Why do we still struggle with sin?

For those of us in Christ we have a new master reigning over us and the claim of our old master, sin, has been broken. But why do we still desire to sin and participate in sin? The answer is that our old master, sin, is in a fight till the bitter end. We still feel the presence of sin long after its rule and reign has concluded because sin refuses to acknowledge defeat.

Even though you are in Christ (if you have placed your faith in Christ) sin is continuing to compete for the throne of your heart. Sin still gives orders for you to follow and is in a massive marketing campaign trying to convince you to submit yourself again to its cruel reign. Often times its commands, pleas, and promises are unfortunately successful and we sin.
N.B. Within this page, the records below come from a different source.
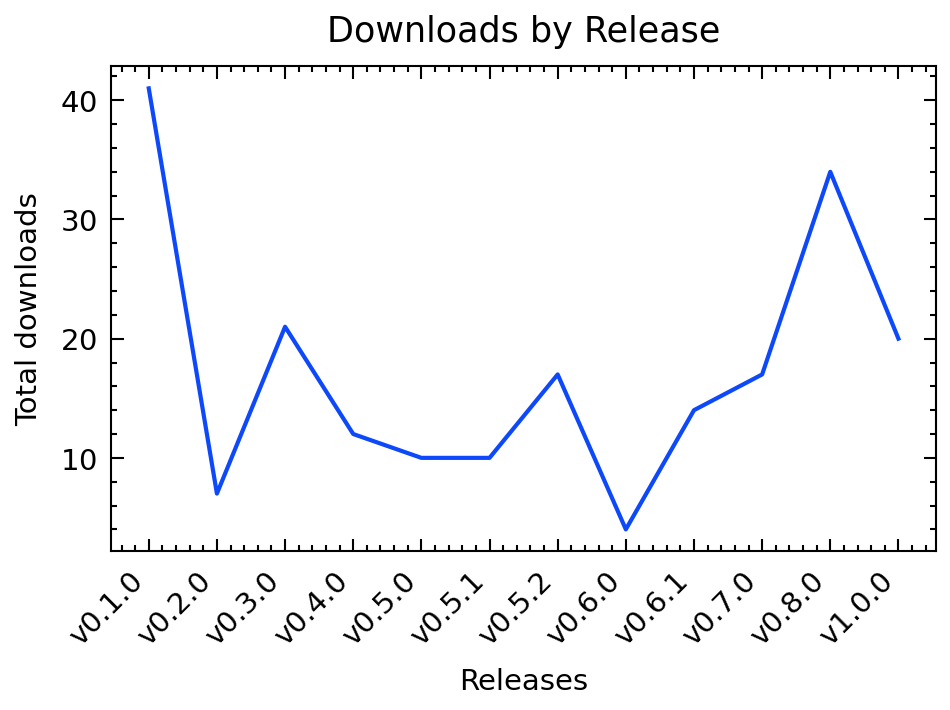
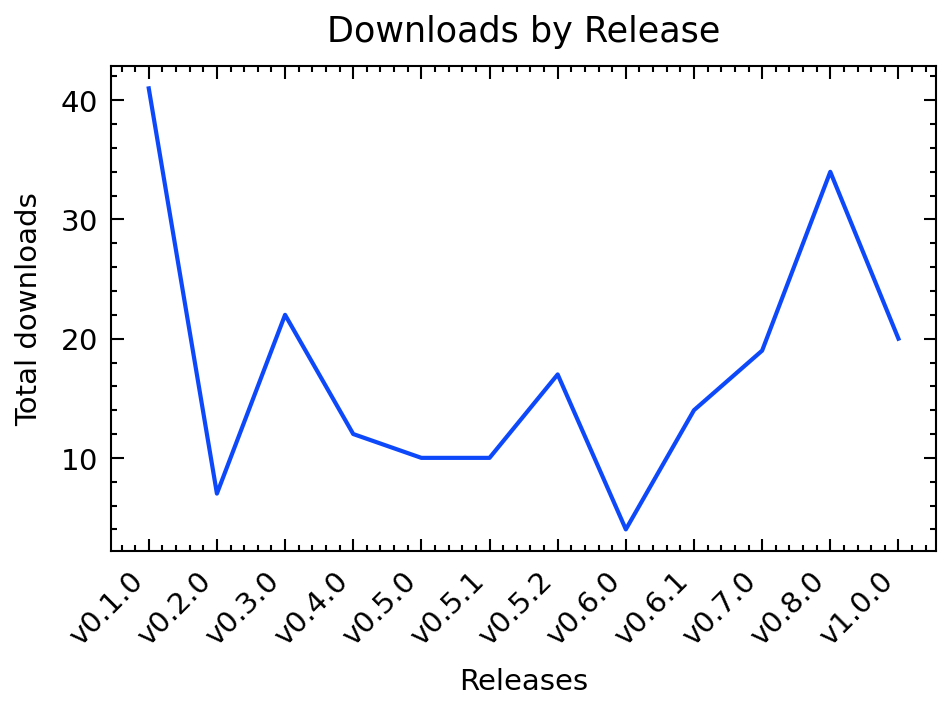
Updated Metrics data

diff --git a/README.md b/README.md
@@ -4,7 +4,7 @@
 SciWIn-Client helps users creating **Computational Workflows** in CWL. Detailed Information about SciWIn-Client can be found in the [GitHub Repository](https://github.com/fairagro/m4.4_sciwin_client). The Metrics shown below have been calculated using the GitHub API. Presentation is done via a CWL Workflow and the scripts in this repository.
 
 ## Downloads by Version
-SciWIn-Client currently has about 207 overall downloads across all versions and operating systems. The lastest version v1.0.0 currently has 20 downloads.
+SciWIn-Client currently has about 210 overall downloads across all versions and operating systems. The lastest version v1.0.0 currently has 20 downloads.
 
 
 ![downloads by version](release.png)
@@ -14,20 +14,20 @@ SciWIn-Client currently has about 207 overall downloads across all versions and 
 |---------|-----------|
 | v1.0.0 | 20|
 | v0.8.0 | 34|
-| v0.7.0 | 17|
+| v0.7.0 | 19|
 | v0.6.1 | 14|
 | v0.6.0 | 4|
 | v0.5.2 | 17|
 | v0.5.1 | 10|
 | v0.5.0 | 10|
 | v0.4.0 | 12|
-| v0.3.0 | 21|
+| v0.3.0 | 22|
 | v0.2.0 | 7|
 | v0.1.0 | 41|
 
 
 ## Downloads by Operating System
-SciWIn-Client is used on all major operating systems. There are 110 downloads of the Linux executable, 40 downloads of the Windows executable and 57 downloads of the Mac OS executable.
+SciWIn-Client is used on all major operating systems. There are 110 downloads of the Linux executable, 40 downloads of the Windows executable and 60 downloads of the Mac OS executable.
 
 
 ![downloads by platform](platform.png)
@@ -35,9 +35,9 @@ SciWIn-Client is used on all major operating systems. There are 110 downloads of
 
 | Platform | Downloads |
 |---------|-----------|
-| MacOS (ARM) | 33|
+| MacOS (ARM) | 35|
 | Linux (ARM) | 28|
-| MacOS (x64) | 24|
+| MacOS (x64) | 25|
 | Windows (x64) | 40|
 | Linux (x64) | 82|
My six year old daughter loves to play with putty. It molds and takes shape as she desires and commands. The thing about putty is that long after my daughter releases her grip it maintains the markings and impressions of her hands. The reign of sin is like this. Although sin’s powerful grip has been broken, we feel its impression, contours, and indents long after the fact.

Romans 6 and Juneteenth

Trip Barefield (Trip Lee) preached a sermon at Capitol Hill Baptist Church titled The Living Dead where he likens Paul’s message in Romans chapter 6 to something known as Juneteenth (do yourself a favor and go listen to his sermon). He explains that in January 1863 Abraham Lincoln brought into effect the Emancipation Proclamation formally ending slavery but that, sadly, the news of this freedom did not initially reach slaves in Texas. It was not until almost two and a half years later that slaves in Texas became aware of the status of freedom they already had. This day was June 19th, 1865 and became known as Juneteenth.

Paul is writing to believers set free from sin. Romans chapter 6 serves as an announcement of that Good News. What Paul knows is that in order for us to “consider [ourselves] dead to sin and alive to God in Christ Jesus” we must be reminded of who we are in Christ and what we are to be in Christ.

In Closing

As we look back again at the phrase in v. 18, “have become slaves of righteousness”, there are two observations I want to make in closing. First, becoming a slave of righteousness is an identity bestowed upon us immediately at our conversion. At the moment we place our faith in Christ we are “freed (lit. ‘justified’) from sin” (v. 7) and we have a new master reigning over us. Second, becoming a slave of righteousness is something we grow into throughout our lives in Christ. This becoming a slave of righteousness is a progressive work of God (Philippians 2:12-13) as you refuse to let sin “reign in your mortal body” and instead you “present” yourself as an instrument of righteousness to God (v. 13).

May God be gracious to us as we “so now present [our] members as slaves to righteousness leading to sanctification” (v. 19).

Credits

Photo by Filip Zrnzević on Unsplash

The sermon titled The Living Dead by Trip Barefield can be found here.

The Holy Bible: English Standard Version. (2016). (Matthew 4:19 and all other Scripture). Wheaton, IL: Crossway Bibles.